= Beginning of Section =
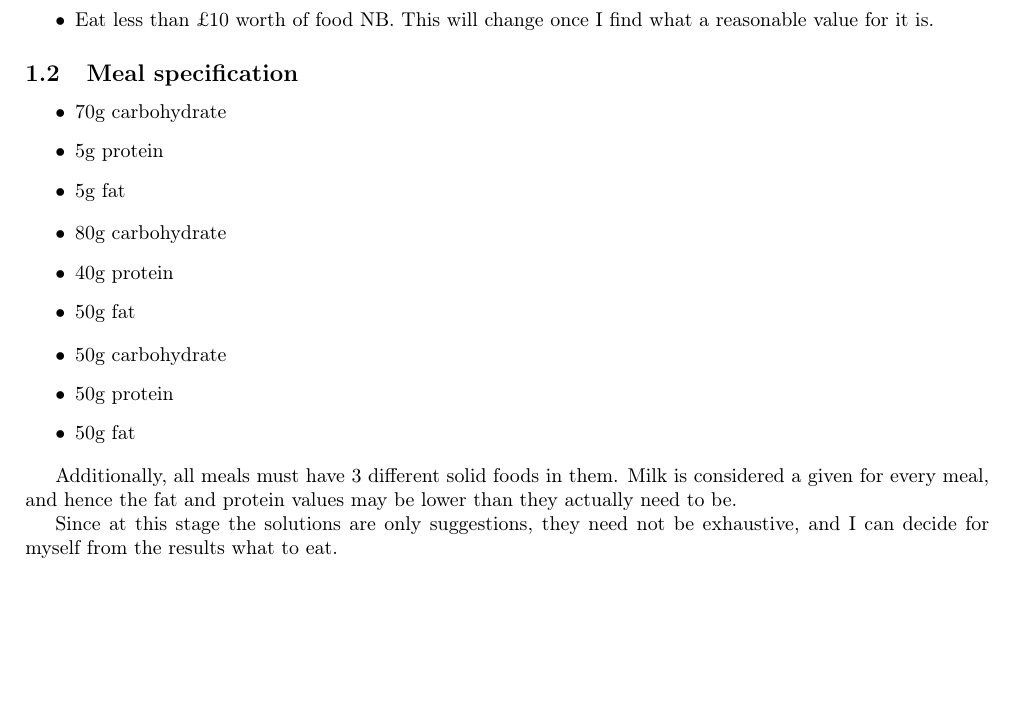
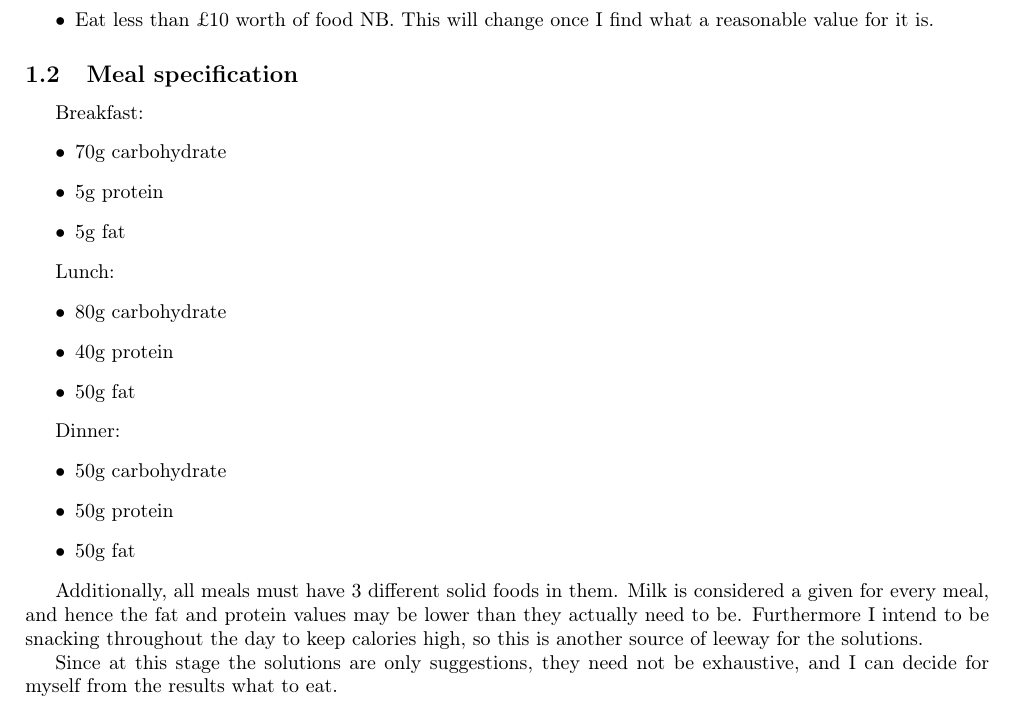
Before and after one commit to robknows/mealplanner, a LaTeX document (doc/mealplanner.tex): part of page 1 of 3, cut so that both start at the same text, the shorter picture padded with empty space. Compiled offline with pdfLaTeX.

Commit message:
Fixed formatting

```diff
--- a/doc/mealplanner.tex
+++ b/doc/mealplanner.tex
@@ -44,18 +44,21 @@
 
 \subsection{Meal specification}
 
+Breakfast:
 \begin{itemize}
   \item 70g carbohydrate
   \item 5g protein
   \item 5g fat
 \end{itemize}
 
+Lunch:
 \begin{itemize}
   \item 80g carbohydrate
   \item 40g protein
   \item 50g fat
 \end{itemize}
 
+Dinner:
 \begin{itemize}
   \item 50g carbohydrate
   \item 50g protein
@@ -64,7 +67,9 @@
 
 Additionally, all meals must have 3 different solid foods in them. Milk
 is considered a given for every meal, and hence the fat and protein
-values may be lower than they actually need to be.
+values may be lower than they actually need to be. Furthermore I intend
+to be snacking throughout the day to keep calories high, so this is
+another source of leeway for the solutions.
 
 Since at this stage the solutions are only suggestions, they need not be
 exhaustive, and I can decide for myself from the results what to eat.
```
= End of Section =
* _Task item_:
Pick out all lines from the data above in which the word "actually" appears.

* _Output for this task_:
-values may be lower than they actually need to be.
+values may be lower than they actually need to be. Furthermore I intend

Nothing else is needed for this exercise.